Christiana had never been what her mother would have called a “normal girl.” All her friends were boys instead of girls; her standard uniform was a long-sleeved shirt and a pair of running shorts instead of a flowery dress; she asked for posters of football players instead of boy bands; and now, to top it all off, she was as fast a jaguar and twice as strong.
It wasn’t something Christiana had aspired to. Sure, she wanted to be the fastest person on the pitch, and she’d always envied the girls who could kick the ball across half the field, but being short meant these were probably just more things out of her reach. Then one Saturday, while taking shots against her friend and reliable goalie Raul S., something strange happened. Her foot touched the ball, and it rocketed past Raul S. before he could even stretch out his hands, continuing right through the goal’s net.

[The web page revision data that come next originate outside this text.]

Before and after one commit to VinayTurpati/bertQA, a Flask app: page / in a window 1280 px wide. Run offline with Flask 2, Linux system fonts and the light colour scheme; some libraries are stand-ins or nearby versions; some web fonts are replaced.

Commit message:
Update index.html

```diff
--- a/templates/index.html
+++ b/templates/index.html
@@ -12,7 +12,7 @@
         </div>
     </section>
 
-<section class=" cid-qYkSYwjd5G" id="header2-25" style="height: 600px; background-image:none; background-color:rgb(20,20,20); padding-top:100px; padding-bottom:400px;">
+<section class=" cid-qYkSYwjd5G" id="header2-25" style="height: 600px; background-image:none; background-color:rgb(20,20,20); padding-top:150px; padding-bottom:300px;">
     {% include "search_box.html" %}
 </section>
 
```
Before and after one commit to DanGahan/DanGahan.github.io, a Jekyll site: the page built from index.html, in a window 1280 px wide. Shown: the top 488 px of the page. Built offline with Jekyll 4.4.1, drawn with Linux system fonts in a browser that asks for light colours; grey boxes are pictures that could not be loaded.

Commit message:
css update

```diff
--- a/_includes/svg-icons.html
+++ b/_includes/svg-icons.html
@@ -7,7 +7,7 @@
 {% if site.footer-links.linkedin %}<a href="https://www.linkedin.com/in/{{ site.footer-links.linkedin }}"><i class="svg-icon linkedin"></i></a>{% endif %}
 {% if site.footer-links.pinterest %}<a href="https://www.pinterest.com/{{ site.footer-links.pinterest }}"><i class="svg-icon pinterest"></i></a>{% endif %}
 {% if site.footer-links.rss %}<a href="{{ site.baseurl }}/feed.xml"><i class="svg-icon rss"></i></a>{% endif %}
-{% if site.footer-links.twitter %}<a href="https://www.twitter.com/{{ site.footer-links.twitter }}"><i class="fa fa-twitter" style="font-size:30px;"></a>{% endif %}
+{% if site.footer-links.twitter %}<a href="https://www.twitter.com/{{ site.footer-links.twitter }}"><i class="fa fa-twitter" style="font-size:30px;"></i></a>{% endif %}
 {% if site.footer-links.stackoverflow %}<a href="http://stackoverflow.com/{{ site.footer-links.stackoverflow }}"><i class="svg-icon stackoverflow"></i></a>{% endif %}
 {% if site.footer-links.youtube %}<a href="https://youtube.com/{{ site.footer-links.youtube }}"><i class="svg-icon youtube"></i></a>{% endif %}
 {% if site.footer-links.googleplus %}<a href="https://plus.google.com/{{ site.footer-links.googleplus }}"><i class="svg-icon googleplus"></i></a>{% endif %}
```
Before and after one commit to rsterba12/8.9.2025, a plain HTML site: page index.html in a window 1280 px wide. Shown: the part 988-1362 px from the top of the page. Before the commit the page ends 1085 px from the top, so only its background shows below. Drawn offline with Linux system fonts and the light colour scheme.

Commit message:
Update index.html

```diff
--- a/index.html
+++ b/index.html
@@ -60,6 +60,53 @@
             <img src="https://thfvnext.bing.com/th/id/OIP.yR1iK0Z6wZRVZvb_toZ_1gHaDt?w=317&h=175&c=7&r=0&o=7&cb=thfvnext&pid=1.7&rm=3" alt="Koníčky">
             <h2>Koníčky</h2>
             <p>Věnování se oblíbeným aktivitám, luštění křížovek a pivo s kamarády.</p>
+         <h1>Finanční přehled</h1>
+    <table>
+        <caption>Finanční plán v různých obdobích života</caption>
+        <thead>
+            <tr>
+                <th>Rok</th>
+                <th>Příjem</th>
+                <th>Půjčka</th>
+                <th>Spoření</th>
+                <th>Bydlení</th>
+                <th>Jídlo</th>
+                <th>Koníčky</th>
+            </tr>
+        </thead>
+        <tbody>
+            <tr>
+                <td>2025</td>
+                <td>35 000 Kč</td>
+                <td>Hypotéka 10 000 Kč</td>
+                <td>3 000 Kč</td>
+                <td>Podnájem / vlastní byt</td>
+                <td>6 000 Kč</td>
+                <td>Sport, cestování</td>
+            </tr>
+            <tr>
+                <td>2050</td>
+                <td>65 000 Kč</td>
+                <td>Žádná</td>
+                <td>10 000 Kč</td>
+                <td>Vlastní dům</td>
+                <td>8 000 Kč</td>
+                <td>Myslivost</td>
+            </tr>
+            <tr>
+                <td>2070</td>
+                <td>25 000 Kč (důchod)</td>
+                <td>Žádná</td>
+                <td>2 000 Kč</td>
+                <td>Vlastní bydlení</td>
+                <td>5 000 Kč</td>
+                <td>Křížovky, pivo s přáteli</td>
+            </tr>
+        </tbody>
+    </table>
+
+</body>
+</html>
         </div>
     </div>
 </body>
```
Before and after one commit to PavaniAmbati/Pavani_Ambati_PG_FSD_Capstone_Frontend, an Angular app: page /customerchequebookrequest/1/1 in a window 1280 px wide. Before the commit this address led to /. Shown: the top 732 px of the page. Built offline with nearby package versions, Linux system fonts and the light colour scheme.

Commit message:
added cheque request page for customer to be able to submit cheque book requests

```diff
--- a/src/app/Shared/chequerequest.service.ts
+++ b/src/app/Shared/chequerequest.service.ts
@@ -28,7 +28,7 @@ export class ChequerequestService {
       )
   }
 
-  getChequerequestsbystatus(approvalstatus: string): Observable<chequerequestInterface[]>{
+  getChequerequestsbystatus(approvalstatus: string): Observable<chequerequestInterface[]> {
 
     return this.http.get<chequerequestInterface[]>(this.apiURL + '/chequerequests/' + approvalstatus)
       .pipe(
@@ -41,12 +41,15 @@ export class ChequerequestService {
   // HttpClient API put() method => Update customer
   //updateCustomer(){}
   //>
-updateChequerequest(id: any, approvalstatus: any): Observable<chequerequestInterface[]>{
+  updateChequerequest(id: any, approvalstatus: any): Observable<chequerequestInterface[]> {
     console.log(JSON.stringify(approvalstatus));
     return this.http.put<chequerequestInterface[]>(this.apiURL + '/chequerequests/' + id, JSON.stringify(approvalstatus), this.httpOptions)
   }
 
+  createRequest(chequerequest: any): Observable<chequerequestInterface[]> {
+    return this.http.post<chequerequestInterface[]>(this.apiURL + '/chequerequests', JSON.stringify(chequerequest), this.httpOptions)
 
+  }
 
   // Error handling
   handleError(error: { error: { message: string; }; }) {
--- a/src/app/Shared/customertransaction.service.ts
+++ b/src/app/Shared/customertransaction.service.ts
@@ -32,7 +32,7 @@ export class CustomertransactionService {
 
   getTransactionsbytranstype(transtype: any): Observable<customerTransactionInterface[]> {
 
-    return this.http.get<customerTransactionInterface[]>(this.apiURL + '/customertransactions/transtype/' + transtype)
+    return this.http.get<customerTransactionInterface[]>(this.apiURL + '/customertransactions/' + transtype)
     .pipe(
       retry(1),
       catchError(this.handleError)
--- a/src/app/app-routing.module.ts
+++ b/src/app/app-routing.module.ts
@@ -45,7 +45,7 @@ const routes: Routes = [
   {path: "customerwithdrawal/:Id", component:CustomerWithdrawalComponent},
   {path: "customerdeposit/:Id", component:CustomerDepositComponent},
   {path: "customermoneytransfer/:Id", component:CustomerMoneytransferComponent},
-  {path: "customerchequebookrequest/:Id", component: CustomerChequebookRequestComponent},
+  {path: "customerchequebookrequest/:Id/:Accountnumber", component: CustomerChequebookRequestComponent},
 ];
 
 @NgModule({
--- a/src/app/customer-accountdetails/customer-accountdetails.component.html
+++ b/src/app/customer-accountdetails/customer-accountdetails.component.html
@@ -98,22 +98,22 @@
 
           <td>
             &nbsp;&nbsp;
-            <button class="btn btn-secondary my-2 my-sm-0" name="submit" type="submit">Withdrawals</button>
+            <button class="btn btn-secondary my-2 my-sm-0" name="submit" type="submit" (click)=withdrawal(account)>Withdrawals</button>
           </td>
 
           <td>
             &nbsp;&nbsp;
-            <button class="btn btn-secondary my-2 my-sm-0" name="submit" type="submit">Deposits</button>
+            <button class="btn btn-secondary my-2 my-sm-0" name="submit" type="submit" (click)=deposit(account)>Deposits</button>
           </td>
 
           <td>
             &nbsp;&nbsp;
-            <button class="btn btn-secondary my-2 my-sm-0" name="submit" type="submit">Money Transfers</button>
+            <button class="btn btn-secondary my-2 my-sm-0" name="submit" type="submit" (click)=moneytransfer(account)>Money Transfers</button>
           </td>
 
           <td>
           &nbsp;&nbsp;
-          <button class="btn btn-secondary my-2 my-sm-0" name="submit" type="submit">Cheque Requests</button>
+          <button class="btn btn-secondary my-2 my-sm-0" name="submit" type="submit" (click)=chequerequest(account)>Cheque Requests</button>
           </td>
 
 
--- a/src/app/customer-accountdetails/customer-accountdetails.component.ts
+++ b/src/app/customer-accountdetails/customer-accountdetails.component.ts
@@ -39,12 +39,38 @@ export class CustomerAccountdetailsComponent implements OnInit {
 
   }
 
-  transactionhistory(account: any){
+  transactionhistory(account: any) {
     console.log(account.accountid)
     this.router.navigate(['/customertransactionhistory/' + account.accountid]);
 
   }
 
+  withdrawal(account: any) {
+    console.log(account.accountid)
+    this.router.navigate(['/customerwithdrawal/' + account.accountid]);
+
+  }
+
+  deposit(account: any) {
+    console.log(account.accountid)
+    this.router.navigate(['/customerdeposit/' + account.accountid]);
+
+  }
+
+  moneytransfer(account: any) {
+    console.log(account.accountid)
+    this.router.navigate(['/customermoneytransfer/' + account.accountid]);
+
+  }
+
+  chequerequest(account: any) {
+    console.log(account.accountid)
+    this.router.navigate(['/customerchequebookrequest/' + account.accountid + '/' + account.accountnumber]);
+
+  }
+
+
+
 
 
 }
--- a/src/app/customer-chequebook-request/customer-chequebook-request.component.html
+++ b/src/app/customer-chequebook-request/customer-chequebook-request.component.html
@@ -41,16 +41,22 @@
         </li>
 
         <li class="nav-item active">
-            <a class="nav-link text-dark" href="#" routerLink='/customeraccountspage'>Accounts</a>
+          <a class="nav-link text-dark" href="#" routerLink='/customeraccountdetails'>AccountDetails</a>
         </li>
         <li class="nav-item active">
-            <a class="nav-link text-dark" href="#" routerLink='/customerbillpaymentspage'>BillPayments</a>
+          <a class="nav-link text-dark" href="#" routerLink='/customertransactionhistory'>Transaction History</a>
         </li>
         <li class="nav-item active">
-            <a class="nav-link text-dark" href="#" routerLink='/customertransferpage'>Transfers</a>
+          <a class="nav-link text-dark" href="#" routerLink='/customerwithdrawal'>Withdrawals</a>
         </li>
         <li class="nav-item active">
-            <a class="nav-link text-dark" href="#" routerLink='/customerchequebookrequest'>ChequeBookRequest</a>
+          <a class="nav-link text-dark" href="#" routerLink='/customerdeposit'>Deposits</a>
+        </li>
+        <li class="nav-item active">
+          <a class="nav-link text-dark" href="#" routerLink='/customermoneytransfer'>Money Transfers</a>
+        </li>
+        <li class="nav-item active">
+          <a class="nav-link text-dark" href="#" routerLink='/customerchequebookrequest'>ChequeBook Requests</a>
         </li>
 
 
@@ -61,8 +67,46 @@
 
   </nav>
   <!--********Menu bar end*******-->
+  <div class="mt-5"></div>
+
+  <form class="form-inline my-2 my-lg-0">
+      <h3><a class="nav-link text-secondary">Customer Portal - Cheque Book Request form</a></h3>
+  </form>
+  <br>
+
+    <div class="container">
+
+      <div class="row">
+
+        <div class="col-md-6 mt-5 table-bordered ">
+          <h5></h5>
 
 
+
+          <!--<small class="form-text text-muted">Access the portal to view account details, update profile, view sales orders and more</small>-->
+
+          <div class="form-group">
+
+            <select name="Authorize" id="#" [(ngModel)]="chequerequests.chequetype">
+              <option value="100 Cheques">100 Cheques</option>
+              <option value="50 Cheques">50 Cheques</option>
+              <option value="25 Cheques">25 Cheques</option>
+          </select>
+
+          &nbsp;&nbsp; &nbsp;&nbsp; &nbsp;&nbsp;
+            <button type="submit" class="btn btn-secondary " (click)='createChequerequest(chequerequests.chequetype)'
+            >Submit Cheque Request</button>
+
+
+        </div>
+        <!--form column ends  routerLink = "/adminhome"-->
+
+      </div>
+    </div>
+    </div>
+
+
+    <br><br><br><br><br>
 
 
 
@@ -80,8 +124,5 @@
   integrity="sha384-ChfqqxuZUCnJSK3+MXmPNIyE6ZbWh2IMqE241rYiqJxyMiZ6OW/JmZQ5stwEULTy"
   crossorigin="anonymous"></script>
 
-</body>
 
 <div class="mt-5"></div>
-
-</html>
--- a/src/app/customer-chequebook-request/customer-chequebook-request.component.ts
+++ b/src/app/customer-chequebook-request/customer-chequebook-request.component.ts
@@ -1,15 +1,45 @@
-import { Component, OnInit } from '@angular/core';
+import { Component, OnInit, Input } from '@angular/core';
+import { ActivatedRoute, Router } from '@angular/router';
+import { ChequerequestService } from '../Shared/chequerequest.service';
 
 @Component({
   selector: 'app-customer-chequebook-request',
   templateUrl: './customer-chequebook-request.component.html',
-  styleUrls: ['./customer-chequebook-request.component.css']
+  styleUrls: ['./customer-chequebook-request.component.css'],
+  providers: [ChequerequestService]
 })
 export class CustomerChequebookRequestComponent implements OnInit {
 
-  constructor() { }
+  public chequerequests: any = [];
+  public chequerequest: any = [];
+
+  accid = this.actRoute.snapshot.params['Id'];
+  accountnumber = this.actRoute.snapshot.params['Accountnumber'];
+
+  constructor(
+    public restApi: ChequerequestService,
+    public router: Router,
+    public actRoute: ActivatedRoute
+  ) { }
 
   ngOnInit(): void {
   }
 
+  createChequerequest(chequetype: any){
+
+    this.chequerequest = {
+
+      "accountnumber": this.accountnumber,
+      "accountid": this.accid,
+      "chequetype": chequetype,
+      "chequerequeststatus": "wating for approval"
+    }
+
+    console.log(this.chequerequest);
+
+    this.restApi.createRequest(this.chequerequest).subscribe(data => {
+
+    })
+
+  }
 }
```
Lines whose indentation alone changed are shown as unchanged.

“Jesus, Christiana. You could’ve taken my head off with a shot like that. Where did that come from? Better question: where did it go?”
They followed the ball’s trajectory and found it in the parking lot behind the park. Embedded in a car’s driver side door. The impact had bent the door’s metal around the football, and when the two failed to unstick it quickly, they simply ran away. Christiana ran faster. She had reached her parents’ apartment, poured a glass of water, and changed out of her clothes before Raul S. arrived. But Raul S. had run straight there from the park. And Raul S. was the second-fastest boy on the school team.
“You know what this means, right Christiana? You’re, like, some kind of superhero.”
Christiana certainly hoped that was not the case. She didn’t need any responsibility piled on top of her schoolwork and practicing to make a college football program notice her. She didn’t need to worry about not qualifying for the team because she was some kind of freak, or government agents kidnapping her to perform experiments, or accidentally crushing a boy’s ribs while she was trying to hug him. Raul S. was less pessimistic.
“Let’s see what else you can do.”